Web interface edit records
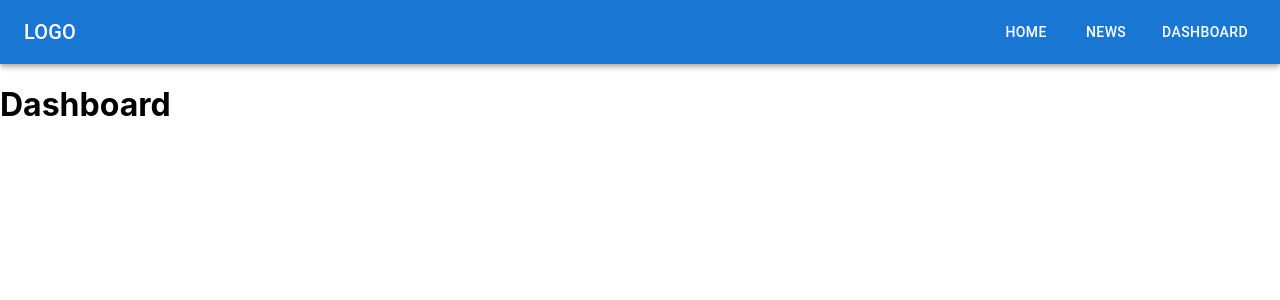
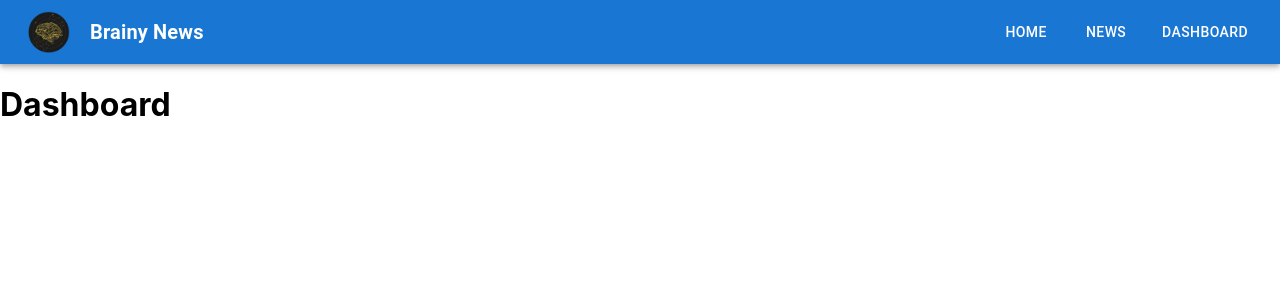
Before and after one commit to KhoshfekrMH/brainy-news, a React (Create React App) app in the folder frontend/: page /dashboard in a window 1280 px wide. Shown: the top 300 px of the page. Built offline with nearby package versions, Linux system fonts and the light colour scheme.

Commit message:
add drawer and logo image in Navbar.js

```diff
--- a/frontend/public/index.html
+++ b/frontend/public/index.html
@@ -2,7 +2,7 @@
 <html lang="en">
   <head>
     <meta charset="utf-8" />
-    <link rel="icon" href="%PUBLIC_URL%/favicon.ico" />
+    <link rel="icon" href="%PUBLIC_URL%/favicon.ico?v=2" />
     <meta name="viewport" content="width=device-width, initial-scale=1" />
     <meta name="theme-color" content="#000000" />
     <meta
--- a/frontend/src/shared/components/Navigation/Navbar.js
+++ b/frontend/src/shared/components/Navigation/Navbar.js
@@ -1,17 +1,22 @@
-import React, { useContext } from "react";
+import React, { useContext, useState } from "react";
 import { UserContext } from "../../../shared/context/UserContext";
 import { Link } from "react-router-dom";
+import logo from "../../../assets/images/Brainy-News-logo.png";
 
 import AppBar from "@mui/material/AppBar";
 import Box from "@mui/material/Box";
 import Toolbar from "@mui/material/Toolbar";
 import IconButton from "@mui/material/IconButton";
 import Typography from "@mui/material/Typography";
-import Menu from "@mui/material/Menu";
 import MenuItem from "@mui/material/MenuItem";
 import Avatar from "@mui/material/Avatar";
 import Button from "@mui/material/Button";
 import Tooltip from "@mui/material/Tooltip";
+import Drawer from "@mui/material/Drawer";
+import MenuIcon from "@mui/icons-material/Menu";
+import List from "@mui/material/List";
+import ListItem from "@mui/material/ListItem";
+import ListItemText from "@mui/material/ListItemText";
 
 const pages = [
   { name: "Home", path: "/" },
@@ -20,22 +25,82 @@ const pages = [
 ];
 
 const Navbar = () => {
-  const { isLoggedIn, setIsLoggedIn } = useContext(UserContext);
+  const { isLoggedIn } = useContext(UserContext);
+  const [drawerOpen, setDrawerOpen] = useState(false); // State for Drawer
+
+  const toggleDrawer = (open) => (event) => {
+    if (
+      event.type === "keydown" &&
+      (event.key === "Tab" || event.key === "Shift")
+    ) {
+      return;
+    }
+    setDrawerOpen(open);
+  };
+
+  const drawerList = (
+    <Box
+      sx={{ width: 250 }}
+      role="presentation"
+      onClick={toggleDrawer(false)}
+      onKeyDown={toggleDrawer(false)}
+    >
+      <List>
+        {pages.map((page) => (
+          <ListItem button key={page.name} component={Link} to={page.path}>
+            <ListItemText primary={page.name} />
+          </ListItem>
+        ))}
+      </List>
+    </Box>
+  );
 
   return (
     <AppBar position="static">
       <Toolbar>
+        {/*====== Mobile Drawer Icon ======*/}
+        <Box sx={{ display: { xs: "flex", md: "none" }, mr: 2 }}>
+          <IconButton
+            size="large"
+            edge="start"
+            color="inherit"
+            aria-label="menu"
+            onClick={toggleDrawer(true)}
+          >
+            <MenuIcon />
+          </IconButton>
+          <Drawer anchor="left" open={drawerOpen} onClose={toggleDrawer(false)}>
+            {drawerList}
+          </Drawer>
+        </Box>
+
         {/*====== LOGO ======*/}
+        <Box
+          component="img"
+          sx={{
+            height: 50,
+            width: 50,
+            mr: 2,
+          }}
+          alt="Brainy News Logo"
+          src={logo}
+        />
+
+        {/*====== Title (Hidden on mobile) ======*/}
         <Typography
           variant="h6"
           component="div"
-          sx={{ flexGrow: 1, fontweight: "bold" }}
+          sx={{
+            flexGrow: 1,
+            fontWeight: "bold",
+            display: { xs: "none", md: "block" },
+          }}
         >
-          LOGO
+          Brainy News
         </Typography>
 
-        {/*====== Navigation Links ======*/}
-        <Box sx={{ display: "flex", gap: 2 }}>
+        {/*====== Desktop Navigation Links (Hidden on mobile) ======*/}
+        <Box sx={{ display: { xs: "none", md: "flex" }, gap: 2 }}>
           {pages.map((page) => (
             <Button
               key={page.name}
@@ -53,8 +118,7 @@ const Navbar = () => {
           <Box sx={{ ml: 2 }}>
             <Tooltip title="Profile">
               <IconButton>
-                <Avatar alt="User Avatar" src="https://picsum.photos/200/300" />{" "}
-                {/*TODO: Replace with user avatar*/}
+                <Avatar alt="User Avatar" src="https://picsum.photos/200/300" />
               </IconButton>
             </Tooltip>
           </Box>
```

= WHAT YOU ARE ASKED TO DO =
Where does the word "Navigation" occur in the records? Return every line that holds it.

= ANSWER AREA =
--- a/frontend/src/shared/components/Navigation/Navbar.js
+++ b/frontend/src/shared/components/Navigation/Navbar.js
-        {/*====== Navigation Links ======*/}
+        {/*====== Desktop Navigation Links (Hidden on mobile) ======*/}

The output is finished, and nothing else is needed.